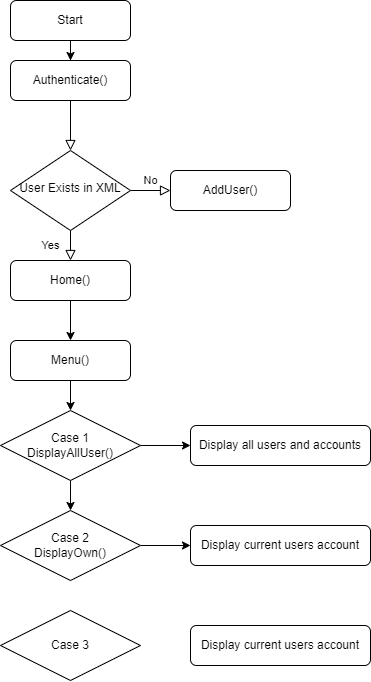
The draw.io diagram Untitled Diagram.drawio.png in snurkeburk/magisto-POC, before a commit. Source tidied: cells renumbered, new cells last; positions are measured from the earlier drawing's top-left corner, leaving out a move shared by most shapes.
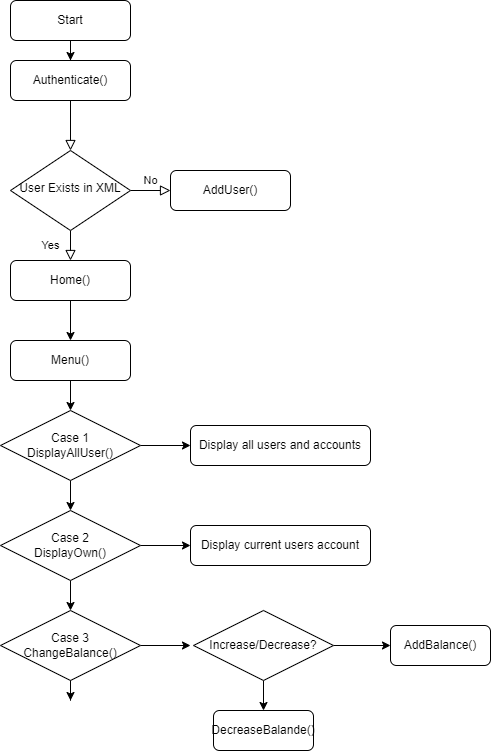
After the commit.

The edit, as a diff of the source:
```diff
@@ -70,17 +70,44 @@
     <mxCell id="21" style="edgeStyle=orthogonalEdgeStyle;rounded=0;jettySize=auto;html=1;entryX=0;entryY=0.5;entryDx=0;entryDy=0;strokeColor=#000000;" parent="1" edge="1" source="22" target="23">
       <mxGeometry relative="1" as="geometry" />
     </mxCell>
+    <mxCell id="26" style="edgeStyle=orthogonalEdgeStyle;rounded=0;jettySize=auto;html=1;strokeColor=#000000;" parent="1" edge="1" source="22" target="24">
+      <mxGeometry relative="1" as="geometry" />
+    </mxCell>
     <mxCell id="22" value="Case 2&lt;br&gt;DisplayOwn()" style="rhombus;whiteSpace=wrap;html=1;" parent="1" vertex="1">
       <mxGeometry y="510" width="140" height="70" as="geometry" />
     </mxCell>
     <mxCell id="23" value="Display current users account" style="rounded=1;whiteSpace=wrap;html=1;" parent="1" vertex="1">
       <mxGeometry x="190" y="525" width="180" height="40" as="geometry" />
     </mxCell>
+    <mxCell id="27" style="edgeStyle=orthogonalEdgeStyle;rounded=0;jettySize=auto;html=1;strokeColor=#000000;" parent="1" edge="1" source="24">
+      <mxGeometry relative="1" as="geometry">
+        <mxPoint x="70" y="700" as="targetPoint" />
+      </mxGeometry>
+    </mxCell>
+    <mxCell id="28" style="edgeStyle=orthogonalEdgeStyle;rounded=0;jettySize=auto;html=1;entryX=0;entryY=0.5;entryDx=0;entryDy=0;strokeColor=#000000;" parent="1" edge="1" source="24">
+      <mxGeometry relative="1" as="geometry">
+        <mxPoint x="190" y="645" as="targetPoint" />
+      </mxGeometry>
+    </mxCell>
-    <mxCell id="24" value="Case 3&lt;br&gt;" style="rhombus;whiteSpace=wrap;html=1;" parent="1" vertex="1">
+    <mxCell id="24" value="Case 3&lt;br&gt;ChangeBalance()" style="rhombus;whiteSpace=wrap;html=1;" parent="1" vertex="1">
       <mxGeometry y="610" width="140" height="70" as="geometry" />
     </mxCell>
-    <mxCell id="25" value="Display current users account" style="rounded=1;whiteSpace=wrap;html=1;" parent="1" vertex="1">
-      <mxGeometry x="190" y="625" width="180" height="40" as="geometry" />
-    </mxCell>
+    <mxCell id="29" style="edgeStyle=orthogonalEdgeStyle;rounded=0;jettySize=auto;html=1;strokeColor=#000000;" parent="1" edge="1" source="31">
+      <mxGeometry relative="1" as="geometry">
+        <mxPoint x="390" y="645" as="targetPoint" />
+      </mxGeometry>
+    </mxCell>
+    <mxCell id="30" style="edgeStyle=orthogonalEdgeStyle;rounded=0;jettySize=auto;html=1;strokeColor=#000000;" parent="1" edge="1" source="31" target="33">
+      <mxGeometry relative="1" as="geometry" />
+    </mxCell>
+    <mxCell id="31" value="Increase/Decrease?" style="rhombus;whiteSpace=wrap;html=1;" parent="1" vertex="1">
+      <mxGeometry x="193" y="610" width="140" height="70" as="geometry" />
+    </mxCell>
+    <mxCell id="32" value="AddBalance()" style="rounded=1;whiteSpace=wrap;html=1;" parent="1" vertex="1">
+      <mxGeometry x="390" y="625" width="100" height="40" as="geometry" />
+    </mxCell>
+    <mxCell id="33" value="DecreaseBalande()" style="rounded=1;whiteSpace=wrap;html=1;" parent="1" vertex="1">
+      <mxGeometry x="213" y="710" width="100" height="40" as="geometry" />
+    </mxCell>
   </root>
 </mxGraphModel>
```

> **What is expected**
Take each line of the material that contains the word "entryDy" and list it.

> **Your response**
     <mxCell id="21" style="edgeStyle=orthogonalEdgeStyle;rounded=0;jettySize=auto;html=1;entryX=0;entryY=0.5;entryDx=0;entryDy=0;strokeColor=#000000;" parent="1" edge="1" source="22" target="23">
+    <mxCell id="28" style="edgeStyle=orthogonalEdgeStyle;rounded=0;jettySize=auto;html=1;entryX=0;entryY=0.5;entryDx=0;entryDy=0;strokeColor=#000000;" parent="1" edge="1" source="24">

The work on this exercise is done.